***** Given data *****

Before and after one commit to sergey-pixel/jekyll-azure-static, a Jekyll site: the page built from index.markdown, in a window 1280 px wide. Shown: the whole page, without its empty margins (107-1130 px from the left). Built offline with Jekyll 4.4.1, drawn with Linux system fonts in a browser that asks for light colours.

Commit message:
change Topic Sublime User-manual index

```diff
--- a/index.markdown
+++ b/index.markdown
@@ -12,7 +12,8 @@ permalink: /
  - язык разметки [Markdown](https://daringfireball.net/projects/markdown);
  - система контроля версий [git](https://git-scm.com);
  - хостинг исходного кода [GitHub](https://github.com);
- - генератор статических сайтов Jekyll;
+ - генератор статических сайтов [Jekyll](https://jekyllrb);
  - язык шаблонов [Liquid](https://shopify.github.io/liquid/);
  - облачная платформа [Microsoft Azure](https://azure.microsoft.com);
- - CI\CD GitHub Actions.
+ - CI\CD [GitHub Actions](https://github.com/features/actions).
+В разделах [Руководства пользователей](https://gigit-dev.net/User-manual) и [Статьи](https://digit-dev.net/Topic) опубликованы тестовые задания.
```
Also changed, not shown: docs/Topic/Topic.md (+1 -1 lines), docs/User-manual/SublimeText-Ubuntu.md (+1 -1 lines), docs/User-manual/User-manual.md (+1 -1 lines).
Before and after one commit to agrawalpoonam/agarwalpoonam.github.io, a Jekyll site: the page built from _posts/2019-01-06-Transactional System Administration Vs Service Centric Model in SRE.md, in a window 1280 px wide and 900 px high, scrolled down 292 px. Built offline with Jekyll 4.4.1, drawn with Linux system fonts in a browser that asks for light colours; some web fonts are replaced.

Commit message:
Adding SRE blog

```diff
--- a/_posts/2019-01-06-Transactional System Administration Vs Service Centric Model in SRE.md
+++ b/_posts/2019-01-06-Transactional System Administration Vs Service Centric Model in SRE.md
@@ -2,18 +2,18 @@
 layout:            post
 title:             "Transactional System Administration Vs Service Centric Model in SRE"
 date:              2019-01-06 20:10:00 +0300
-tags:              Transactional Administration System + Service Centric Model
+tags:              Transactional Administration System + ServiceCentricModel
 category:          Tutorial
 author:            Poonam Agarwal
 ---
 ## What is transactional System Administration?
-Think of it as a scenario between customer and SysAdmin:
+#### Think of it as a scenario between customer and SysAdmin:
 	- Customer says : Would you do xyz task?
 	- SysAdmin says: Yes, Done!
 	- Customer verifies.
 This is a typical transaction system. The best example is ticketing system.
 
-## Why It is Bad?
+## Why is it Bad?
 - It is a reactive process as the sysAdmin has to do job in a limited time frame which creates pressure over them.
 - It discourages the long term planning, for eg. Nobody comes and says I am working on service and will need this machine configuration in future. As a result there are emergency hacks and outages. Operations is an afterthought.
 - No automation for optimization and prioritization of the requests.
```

*****

* [Exercise requirements]: Reproduce each entry from the records above, character for character.

* [Response to this exercise]:
Before and after one commit to sergey-pixel/jekyll-azure-static, a Jekyll site: the page built from index.markdown, in a window 1280 px wide. Shown: the whole page, without its empty margins (107-1130 px from the left). Built offline with Jekyll 4.4.1, drawn with Linux system fonts in a browser that asks for light colours.

Commit message:
change Topic Sublime User-manual index

```diff
--- a/index.markdown
+++ b/index.markdown
@@ -12,7 +12,8 @@ permalink: /
  - язык разметки [Markdown](https://daringfireball.net/projects/markdown);
  - система контроля версий [git](https://git-scm.com);
  - хостинг исходного кода [GitHub](https://github.com);
- - генератор статических сайтов Jekyll;
+ - генератор статических сайтов [Jekyll](https://jekyllrb);
  - язык шаблонов [Liquid](https://shopify.github.io/liquid/);
  - облачная платформа [Microsoft Azure](https://azure.microsoft.com);
- - CI\CD GitHub Actions.
+ - CI\CD [GitHub Actions](https://github.com/features/actions).
+В разделах [Руководства пользователей](https://gigit-dev.net/User-manual) и [Статьи](https://digit-dev.net/Topic) опубликованы тестовые задания.
```
Also changed, not shown: docs/Topic/Topic.md (+1 -1 lines), docs/User-manual/SublimeText-Ubuntu.md (+1 -1 lines), docs/User-manual/User-manual.md (+1 -1 lines).
Before and after one commit to agrawalpoonam/agarwalpoonam.github.io, a Jekyll site: the page built from _posts/2019-01-06-Transactional System Administration Vs Service Centric Model in SRE.md, in a window 1280 px wide and 900 px high, scrolled down 292 px. Built offline with Jekyll 4.4.1, drawn with Linux system fonts in a browser that asks for light colours; some web fonts are replaced.

Commit message:
Adding SRE blog

```diff
--- a/_posts/2019-01-06-Transactional System Administration Vs Service Centric Model in SRE.md
+++ b/_posts/2019-01-06-Transactional System Administration Vs Service Centric Model in SRE.md
@@ -2,18 +2,18 @@
 layout:            post
 title:             "Transactional System Administration Vs Service Centric Model in SRE"
 date:              2019-01-06 20:10:00 +0300
-tags:              Transactional Administration System + Service Centric Model
+tags:              Transactional Administration System + ServiceCentricModel
 category:          Tutorial
 author:            Poonam Agarwal
 ---
 ## What is transactional System Administration?
-Think of it as a scenario between customer and SysAdmin:
+#### Think of it as a scenario between customer and SysAdmin:
 	- Customer says : Would you do xyz task?
 	- SysAdmin says: Yes, Done!
 	- Customer verifies.
 This is a typical transaction system. The best example is ticketing system.
 
-## Why It is Bad?
+## Why is it Bad?
 - It is a reactive process as the sysAdmin has to do job in a limited time frame which creates pressure over them.
 - It discourages the long term planning, for eg. Nobody comes and says I am working on service and will need this machine configuration in future. As a result there are emergency hacks and outages. Operations is an afterthought.
 - No automation for optimization and prioritization of the requests.
```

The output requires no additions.